Task requirements:
Print the whole listing below exactly, skipping every picture.

Exercise data:
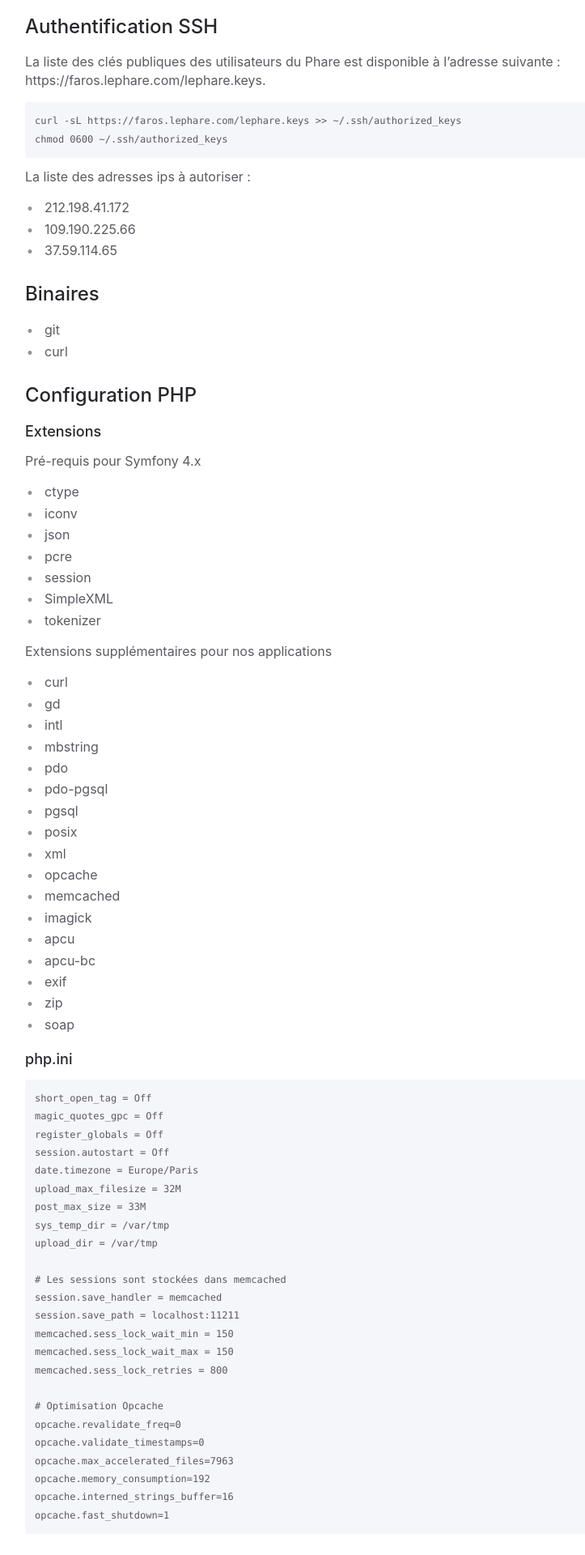
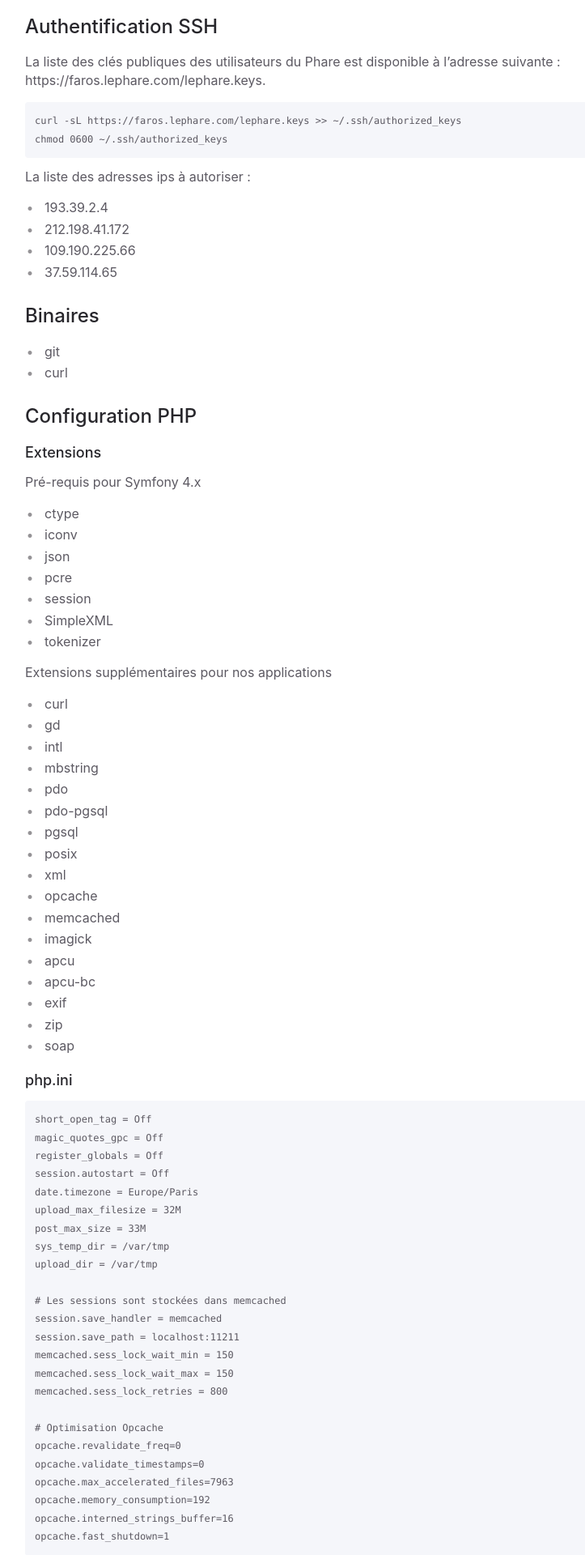
Before and after one commit to le-phare/le-phare.github.io, a Jekyll site: the page built from docs/config/base.md, in a window 1280 px wide. Shown: the part 613-2533 px from the top of the page at 81% size, without its empty margins (357-1080 px from the left). Built offline with Jekyll 4.4.1, drawn with Linux system fonts in a browser that asks for light colours.

Commit message:
Update base.md
Add new fixed IP adresse ( 193.39.2.4 )

```diff
--- a/docs/config/base.md
+++ b/docs/config/base.md
@@ -26,6 +26,7 @@ La liste des clés publiques des utilisateurs du Phare est disponible à l'adres
 	chmod 0600 ~/.ssh/authorized_keys
 
 La liste des adresses ips à autoriser :
+ * 193.39.2.4
  * 212.198.41.172
  * 109.190.225.66
  * 37.59.114.65
```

Task answer:
Before and after one commit to le-phare/le-phare.github.io, a Jekyll site: the page built from docs/config/base.md, in a window 1280 px wide. Shown: the part 613-2533 px from the top of the page at 81% size, without its empty margins (357-1080 px from the left). Built offline with Jekyll 4.4.1, drawn with Linux system fonts in a browser that asks for light colours.

Commit message:
Update base.md
Add new fixed IP adresse ( 193.39.2.4 )

```diff
--- a/docs/config/base.md
+++ b/docs/config/base.md
@@ -26,6 +26,7 @@ La liste des clés publiques des utilisateurs du Phare est disponible à l'adres
 	chmod 0600 ~/.ssh/authorized_keys
 
 La liste des adresses ips à autoriser :
+ * 193.39.2.4
  * 212.198.41.172
  * 109.190.225.66
  * 37.59.114.65
```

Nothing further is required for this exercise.